Pepsin

Suatu enzim yang mengurakan protein. Terdapat dalam getah lambung, pepsin memerlukan suasana asam untuk dapat berfungsi. Dalam getah lambung terdapat asam klorat (HCl) yang memberikan suasana asam bagi pepsin.

Merriam-Webster Online Dictionary
pepsin (noun)
1.
a protease of the stomach that breaks down most proteins to polypeptides
2.
a preparation containing pepsin that is obtained from the stomach especially of the hog and is used especially as a digestive aid
Pepsin (Wikipedia)
pepsin A
1PSO.png
Pepsin in complex with pepstatin.
Identifiers
EC number 3.4.23.1
CAS number 9001-75-6
Databases
IntEnz IntEnz view
BRENDA BRENDA entry
ExPASy NiceZyme view
KEGG KEGG entry
MetaCyc metabolic pathway
PRIAM profile
PDB structures RCSB PDB PDBe PDBsum
Gene Ontology AmiGO / EGO
pepsin B
Identifiers
EC number 3.4.23.2
CAS number 9025-48-3
Databases
IntEnz IntEnz view
BRENDA BRENDA entry
ExPASy NiceZyme view
KEGG KEGG entry
MetaCyc metabolic pathway
PRIAM profile
PDB structures RCSB PDB PDBe PDBsum
pepsin C (gastricsin)
Identifiers
EC number 3.4.23.3
CAS number 9012-71-9
Databases
IntEnz IntEnz view
BRENDA BRENDA entry
ExPASy NiceZyme view
KEGG KEGG entry
MetaCyc metabolic pathway
PRIAM profile
PDB structures RCSB PDB PDBe PDBsum

Pepsin is an enzyme that breaks down proteins into smaller peptides (that is, a protease). It is produced in the stomach and is one of the main digestive enzymes in the digestive systems of humans and many other animals, where it helps digest the proteins in food.
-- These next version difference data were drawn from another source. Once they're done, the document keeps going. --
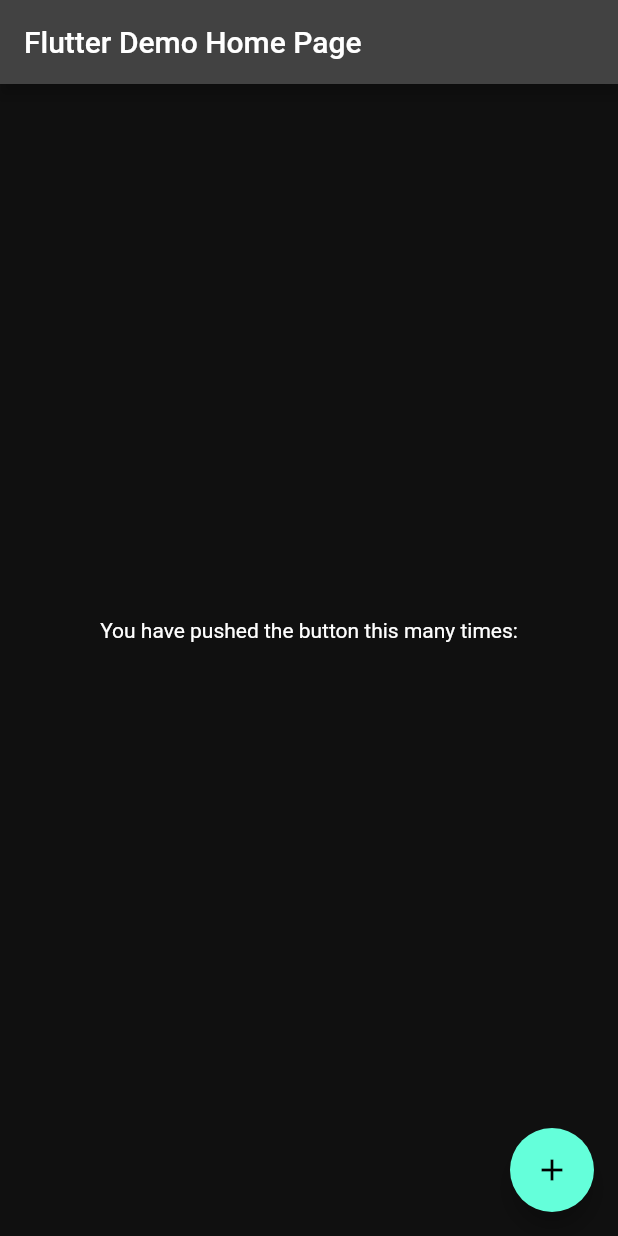
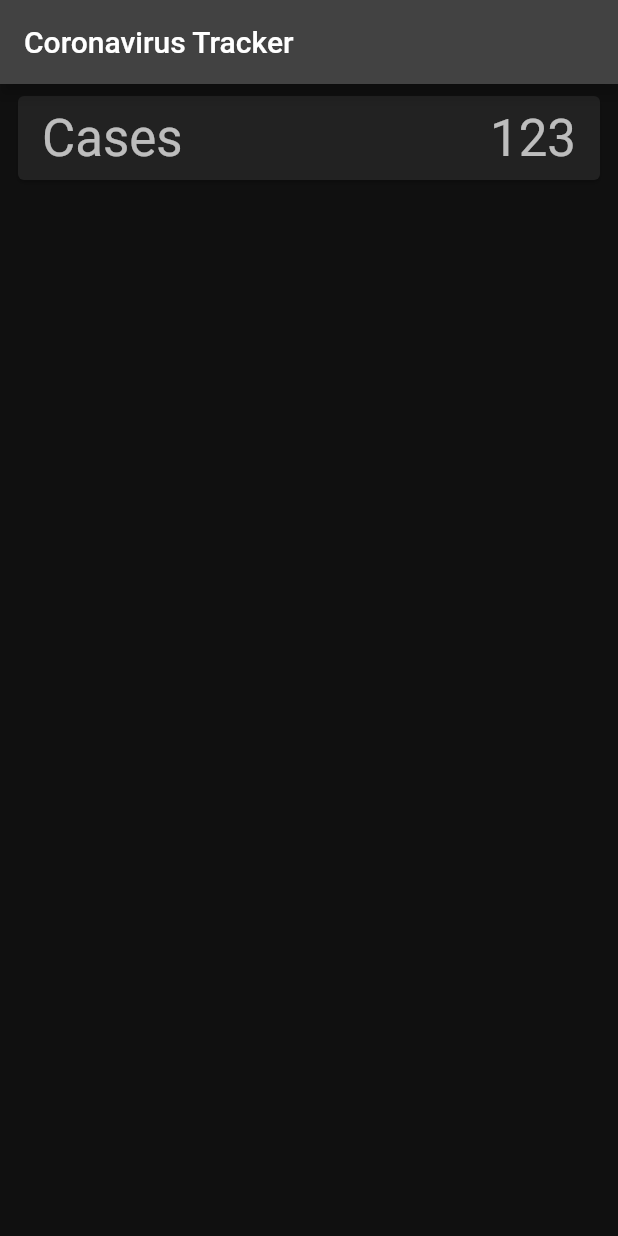
Before and after one commit to tarunchauhan97/coronavirus_rest_api, a Flutter app: the screen it shows after launch, on a phone screen of 412 x 824 dp. Run offline on Flutter 3.47's test engine with Material 2 defaults, Android fonts, the light colour scheme and no system bars.

Commit message:
23 adding UI

```diff
--- a/lib/main.dart
+++ b/lib/main.dart
@@ -1,6 +1,7 @@
 import 'package:coronavirus_rest_api_flutter_course/app/repositories/data_repositories.dart';
 import 'package:coronavirus_rest_api_flutter_course/app/services/api.dart';
 import 'package:coronavirus_rest_api_flutter_course/app/services/api_service.dart';
+import 'package:coronavirus_rest_api_flutter_course/ui/dashboard.dart';
 import 'package:flutter/material.dart';
 import 'package:provider/provider.dart';
 
@@ -23,69 +24,8 @@
           scaffoldBackgroundColor: Color(0xff101010),
           cardColor: Color(0xff222222),
         ),
-        home: const MyHomePage(title: 'Flutter Demo Home Page'),
+        home: DashBoard(),
       ),
     );
   }
 }
-
-class MyHomePage extends StatefulWidget {
-  const MyHomePage({Key? key, required this.title}) : super(key: key);
-
-  final String title;
-
-  @override
-  State<MyHomePage> createState() => _MyHomePageState();
-}
-
-class _MyHomePageState extends State<MyHomePage> {
-  String _accessToken = '';
-  int _cases = 0;
-
-  void _incrementCounter() async {
-    final apiService = APIService(API.sandbox());
-    final accessToken = await apiService.getAccessToken();
-    final cases =
-        await apiService.getEndpointData(accessToken: accessToken, endPoint: EndPoint.cases);
-
-    setState(() {
-      _accessToken = accessToken;
-      _cases = cases;
-    });
-  }
-
-  @override
-  Widget build(BuildContext context) {
-    return Scaffold(
-      appBar: AppBar(
-        // Here we take the value from the MyHomePage object that was created by
-        // the App.build method, and use it to set our appbar title.
-        title: Text(widget.title),
-      ),
-      body: Center(
-        child: Column(
-          mainAxisAlignment: MainAxisAlignment.center,
-          children: <Widget>[
-            const Text(
-              'You have pushed the button this many times:',
-            ),
-            Text(
-              '$_accessToken',
-              style: Theme.of(context).textTheme.headline4,
-            ),
-            if (_cases != 0)
-              Text(
-                '$_cases',
-                style: Theme.of(context).textTheme.headline4,
-              ),
-          ],
-        ),
-      ),
-      floatingActionButton: FloatingActionButton(
-        onPressed: _incrementCounter,
-        tooltip: 'Increment',
-        child: const Icon(Icons.add),
-      ), // This trailing comma makes auto-formatting nicer for build methods.
-    );
-  }
-}
--- /dev/null
+++ b/lib/ui/dashboard.dart
@@ -0,0 +1,26 @@
+import 'package:coronavirus_rest_api_flutter_course/app/services/api.dart';
+import 'package:coronavirus_rest_api_flutter_course/ui/endpoint_card.dart';
+import 'package:flutter/material.dart';
+
+class DashBoard extends StatefulWidget {
+  const DashBoard({Key? key}) : super(key: key);
+
+  @override
+  State<DashBoard> createState() => _DashBoardState();
+}
+
+class _DashBoardState extends State<DashBoard> {
+  @override
+  Widget build(BuildContext context) {
+    return Scaffold(
+      appBar: AppBar(
+        title: Text('Coronavirus Tracker'),
+      ),
+      body: ListView(
+        children: [
+          EndpointCard(endPoint: EndPoint.cases,value: 123,),
+        ],
+      ),
+    );
+  }
+}
--- /dev/null
+++ b/lib/ui/endpoint_card.dart
@@ -0,0 +1,30 @@
+import 'package:coronavirus_rest_api_flutter_course/app/services/api.dart';
+import 'package:flutter/material.dart';
+
+class EndpointCard extends StatelessWidget {
+  const EndpointCard({Key? key, required this.endPoint, this.value}) : super(key: key);
+  final EndPoint endPoint;
+  final int? value;
+
+  @override
+  Widget build(BuildContext context) {
+    return Padding(
+      padding: const EdgeInsets.symmetric(horizontal: 8.0, vertical: 4.0),
+      child: Card(
+        child: Padding(
+          padding: const EdgeInsets.symmetric(horizontal: 16, vertical: 8),
+          child: Row(
+            mainAxisAlignment: MainAxisAlignment.spaceBetween,
+            children: [
+              Text('Cases', style: Theme.of(context).textTheme.headline4),
+              Text(
+                value != null ? value.toString() : '',
+                style: Theme.of(context).textTheme.headline4,
+              ),
+            ],
+          ),
+        ),
+      ),
+    );
+  }
+}
```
Pepsin has three dimensional structure, of which one or more polypeptide chains twist and fold, bringing together a small number of amino acids to form the active site, or the location on the enzyme where the substrate binds and the reaction takes place

It is one of three principal proteases in the human digestive system, the other two being chymotrypsin and trypsin. During the process of digestion, these enzymes, each of which is specialized in severing links between particular types of amino acids, collaborate to break down dietary proteins into their components, i.e., peptides and amino acids, which can be readily absorbed by the small intestine. Pepsin is most efficient in cleaving peptide bonds between hydrophobic and preferably aromatic amino acids such as phenylalanine, tryptophan, and tyrosine.

Pepsin's proenzyme, pepsinogen, is released by the chief cells in the stomach wall, and upon mixing with the hydrochloric acid of the gastric juice, pepsinogen activates to become pepsin. Pepsin is an aspartic protease, using a catalytic aspartate in its active site.